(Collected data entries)

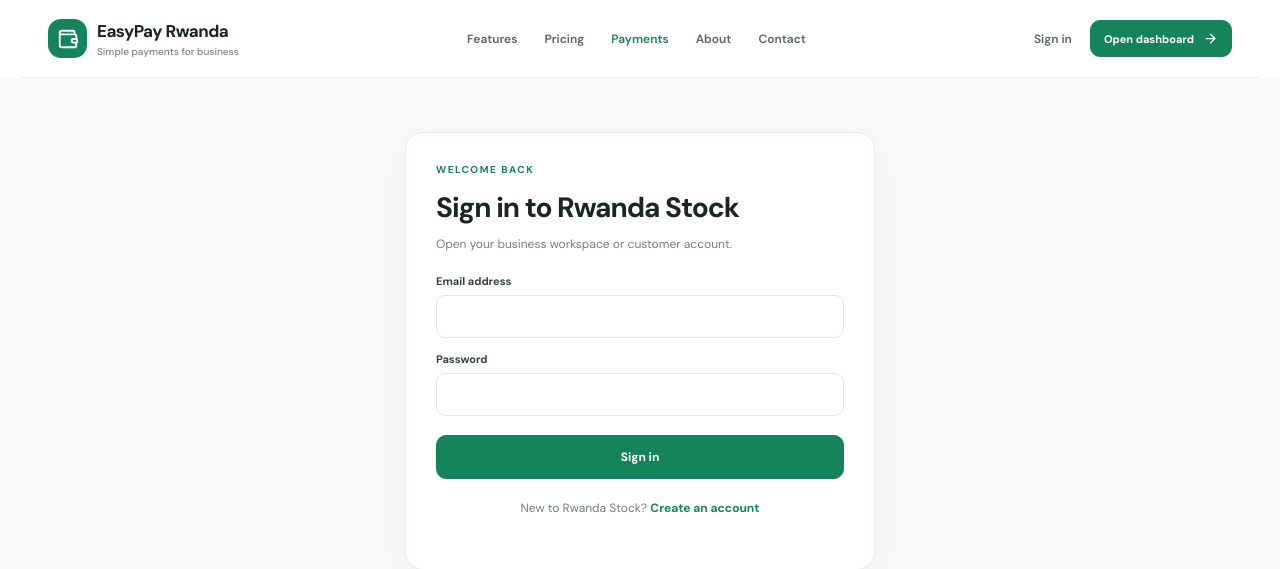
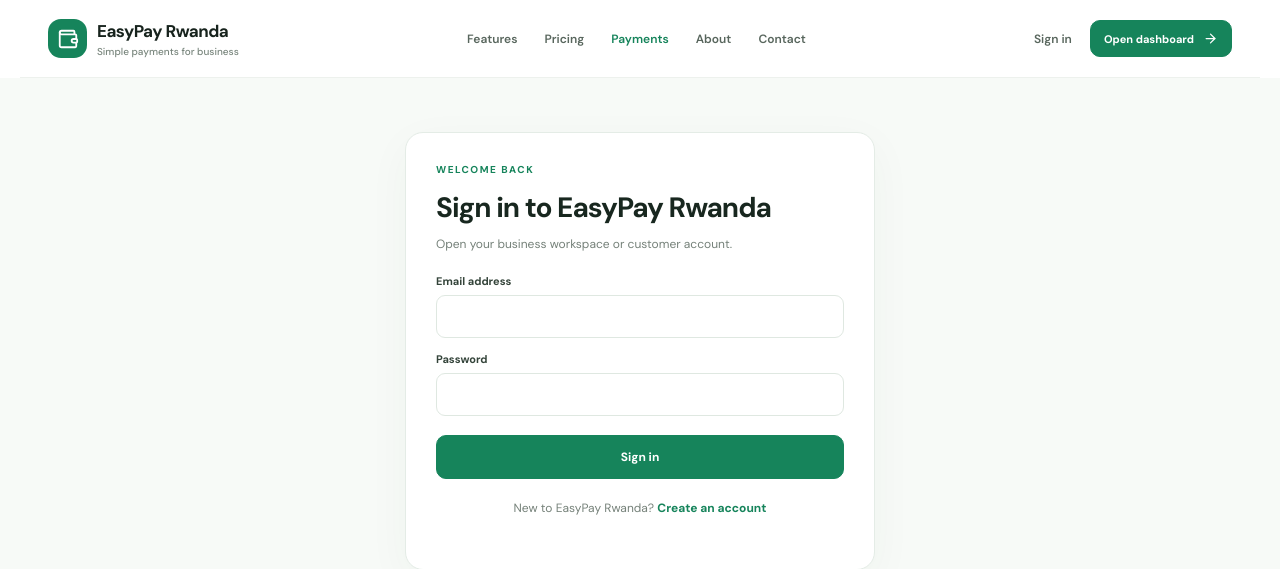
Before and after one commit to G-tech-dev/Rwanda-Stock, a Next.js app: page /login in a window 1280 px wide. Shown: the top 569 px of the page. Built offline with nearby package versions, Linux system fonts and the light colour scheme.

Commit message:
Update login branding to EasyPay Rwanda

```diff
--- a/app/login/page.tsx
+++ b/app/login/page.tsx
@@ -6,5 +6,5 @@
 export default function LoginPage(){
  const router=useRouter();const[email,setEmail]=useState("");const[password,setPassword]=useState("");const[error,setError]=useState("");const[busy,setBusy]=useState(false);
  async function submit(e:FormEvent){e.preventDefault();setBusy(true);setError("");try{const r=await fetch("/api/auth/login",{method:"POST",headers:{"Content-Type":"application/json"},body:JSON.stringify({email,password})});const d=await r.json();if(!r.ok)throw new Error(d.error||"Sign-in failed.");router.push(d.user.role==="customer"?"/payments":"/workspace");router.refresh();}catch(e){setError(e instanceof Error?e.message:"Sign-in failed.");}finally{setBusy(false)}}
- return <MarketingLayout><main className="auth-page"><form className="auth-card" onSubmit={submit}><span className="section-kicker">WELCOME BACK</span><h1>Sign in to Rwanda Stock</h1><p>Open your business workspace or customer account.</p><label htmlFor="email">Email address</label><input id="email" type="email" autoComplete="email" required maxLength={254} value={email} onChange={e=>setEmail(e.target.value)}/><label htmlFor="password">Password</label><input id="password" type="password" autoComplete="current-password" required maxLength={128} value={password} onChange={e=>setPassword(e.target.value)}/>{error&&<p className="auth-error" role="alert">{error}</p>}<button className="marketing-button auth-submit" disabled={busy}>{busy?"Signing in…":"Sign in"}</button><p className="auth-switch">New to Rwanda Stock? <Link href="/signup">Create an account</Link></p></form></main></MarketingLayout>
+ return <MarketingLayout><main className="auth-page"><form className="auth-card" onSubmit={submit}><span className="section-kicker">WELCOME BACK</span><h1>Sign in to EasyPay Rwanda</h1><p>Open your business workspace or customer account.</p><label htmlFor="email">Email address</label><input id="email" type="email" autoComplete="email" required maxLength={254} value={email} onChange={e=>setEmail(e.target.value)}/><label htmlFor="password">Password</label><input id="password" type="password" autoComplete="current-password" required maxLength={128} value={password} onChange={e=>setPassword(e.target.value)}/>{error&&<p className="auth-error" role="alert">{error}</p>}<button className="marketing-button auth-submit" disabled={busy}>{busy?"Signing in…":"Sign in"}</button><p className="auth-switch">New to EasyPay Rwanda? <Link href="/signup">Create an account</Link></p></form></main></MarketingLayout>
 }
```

→ Description of the task
Copy the records exactly; no image should appear in the result.

→ Answer to this problem
Before and after one commit to G-tech-dev/Rwanda-Stock, a Next.js app: page /login in a window 1280 px wide. Shown: the top 569 px of the page. Built offline with nearby package versions, Linux system fonts and the light colour scheme.

Commit message:
Update login branding to EasyPay Rwanda

```diff
--- a/app/login/page.tsx
+++ b/app/login/page.tsx
@@ -6,5 +6,5 @@
 export default function LoginPage(){
  const router=useRouter();const[email,setEmail]=useState("");const[password,setPassword]=useState("");const[error,setError]=useState("");const[busy,setBusy]=useState(false);
  async function submit(e:FormEvent){e.preventDefault();setBusy(true);setError("");try{const r=await fetch("/api/auth/login",{method:"POST",headers:{"Content-Type":"application/json"},body:JSON.stringify({email,password})});const d=await r.json();if(!r.ok)throw new Error(d.error||"Sign-in failed.");router.push(d.user.role==="customer"?"/payments":"/workspace");router.refresh();}catch(e){setError(e instanceof Error?e.message:"Sign-in failed.");}finally{setBusy(false)}}
- return <MarketingLayout><main className="auth-page"><form className="auth-card" onSubmit={submit}><span className="section-kicker">WELCOME BACK</span><h1>Sign in to Rwanda Stock</h1><p>Open your business workspace or customer account.</p><label htmlFor="email">Email address</label><input id="email" type="email" autoComplete="email" required maxLength={254} value={email} onChange={e=>setEmail(e.target.value)}/><label htmlFor="password">Password</label><input id="password" type="password" autoComplete="current-password" required maxLength={128} value={password} onChange={e=>setPassword(e.target.value)}/>{error&&<p className="auth-error" role="alert">{error}</p>}<button className="marketing-button auth-submit" disabled={busy}>{busy?"Signing in…":"Sign in"}</button><p className="auth-switch">New to Rwanda Stock? <Link href="/signup">Create an account</Link></p></form></main></MarketingLayout>
+ return <MarketingLayout><main className="auth-page"><form className="auth-card" onSubmit={submit}><span className="section-kicker">WELCOME BACK</span><h1>Sign in to EasyPay Rwanda</h1><p>Open your business workspace or customer account.</p><label htmlFor="email">Email address</label><input id="email" type="email" autoComplete="email" required maxLength={254} value={email} onChange={e=>setEmail(e.target.value)}/><label htmlFor="password">Password</label><input id="password" type="password" autoComplete="current-password" required maxLength={128} value={password} onChange={e=>setPassword(e.target.value)}/>{error&&<p className="auth-error" role="alert">{error}</p>}<button className="marketing-button auth-submit" disabled={busy}>{busy?"Signing in…":"Sign in"}</button><p className="auth-switch">New to EasyPay Rwanda? <Link href="/signup">Create an account</Link></p></form></main></MarketingLayout>
 }
```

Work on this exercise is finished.